Given records Start Marker

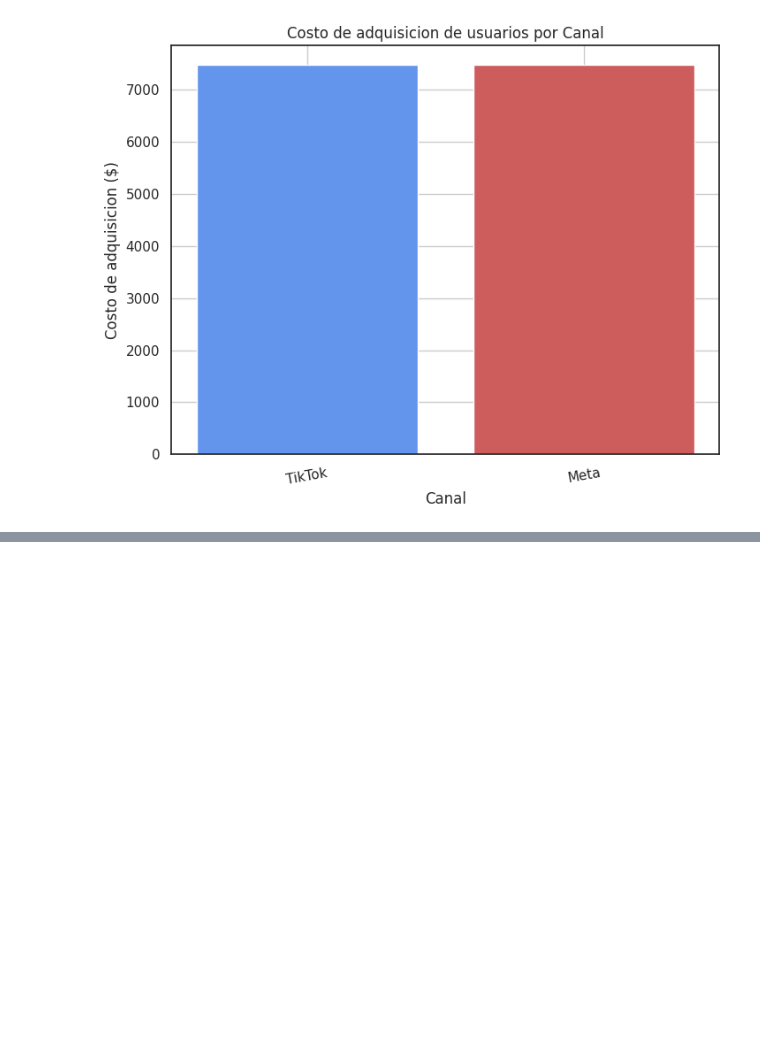
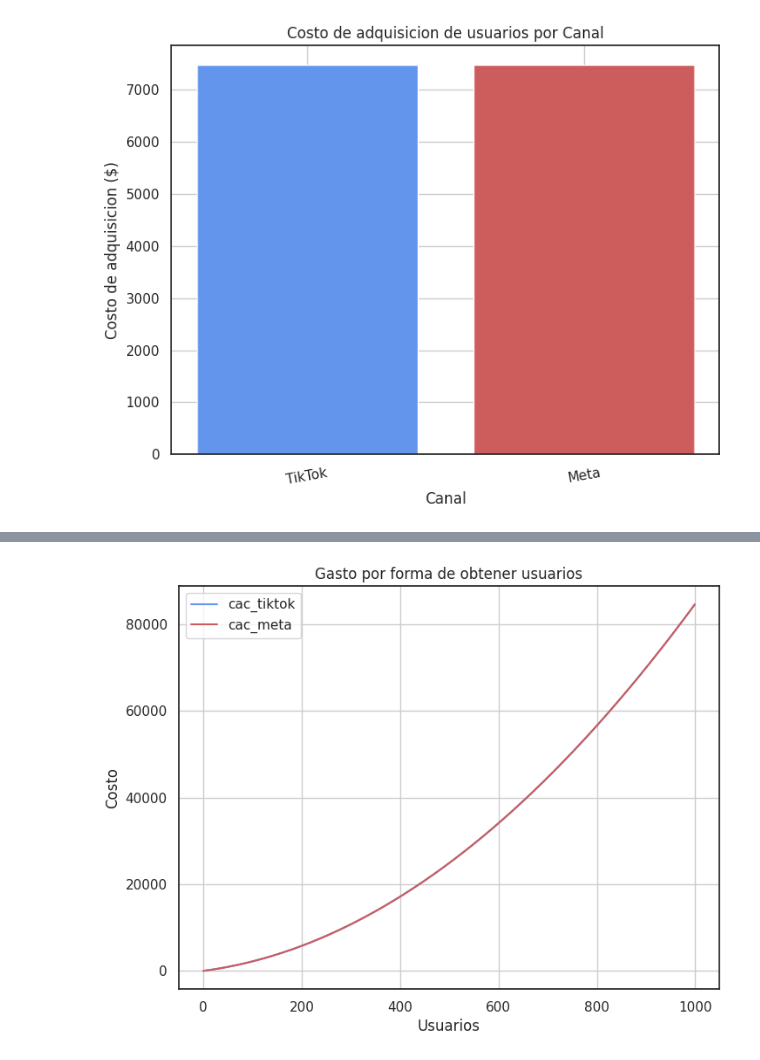
Before and after one commit to zayo1511/LaboratorioDeAnalisisDeDatosFinancierosYDeDisenoDeIndicadores, a Jupyter notebook: examen_2do_parcial_LozoyaDiego.ipynb, the cells around one changed output, grey strips where cells are left out. Cells and saved outputs as stored; diff of their text form; code cells hidden in the pictures; blank space fills up the shorter version.

```diff
--- a/examen_2do_parcial_LozoyaDiego.ipynb
+++ b/examen_2do_parcial_LozoyaDiego.ipynb
@@ -1030,0 +1056,5 @@ plt.xticks(rotation=10)
+# %%
+df2= pd.DataFrame({'Users': np.linspace(1,1000,1000)})
+df2['cac_tiktok']= df2['Users'].apply(lambda x: cac_tiktok_ads(x)*x)
+df2['cac_meta']= df2['Users'].apply(lambda x: cac_meta_ads(x)*x)
+df2
@@ -1030,0 +1075,13 @@ plt.xticks(rotation=10)
+# %%
+df2 = df2.drop(columns=['Users'])
+
+plt.figure(figsize=(8, 6))
+for i, column in enumerate(df2.columns):
+    plt.plot(df2[column], color=colors[i], label=column)
+plt.title('Gasto por forma de obtener usuarios')
+plt.xlabel('Usuarios')
+plt.ylabel('Costo')
+plt.legend()
+plt.grid()
+# %% [output]
+[figure, added]
```
Also changed, not shown: parts of 8 cells of this notebook.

Given records End Marker

### Exercise brief
Output all the entries above verbatim, please. No images.

### Written reply
Before and after one commit to zayo1511/LaboratorioDeAnalisisDeDatosFinancierosYDeDisenoDeIndicadores, a Jupyter notebook: examen_2do_parcial_LozoyaDiego.ipynb, the cells around one changed output, grey strips where cells are left out. Cells and saved outputs as stored; diff of their text form; code cells hidden in the pictures; blank space fills up the shorter version.

```diff
--- a/examen_2do_parcial_LozoyaDiego.ipynb
+++ b/examen_2do_parcial_LozoyaDiego.ipynb
@@ -1030,0 +1056,5 @@ plt.xticks(rotation=10)
+# %%
+df2= pd.DataFrame({'Users': np.linspace(1,1000,1000)})
+df2['cac_tiktok']= df2['Users'].apply(lambda x: cac_tiktok_ads(x)*x)
+df2['cac_meta']= df2['Users'].apply(lambda x: cac_meta_ads(x)*x)
+df2
@@ -1030,0 +1075,13 @@ plt.xticks(rotation=10)
+# %%
+df2 = df2.drop(columns=['Users'])
+
+plt.figure(figsize=(8, 6))
+for i, column in enumerate(df2.columns):
+    plt.plot(df2[column], color=colors[i], label=column)
+plt.title('Gasto por forma de obtener usuarios')
+plt.xlabel('Usuarios')
+plt.ylabel('Costo')
+plt.legend()
+plt.grid()
+# %% [output]
+[figure, added]
```
Also changed, not shown: parts of 8 cells of this notebook.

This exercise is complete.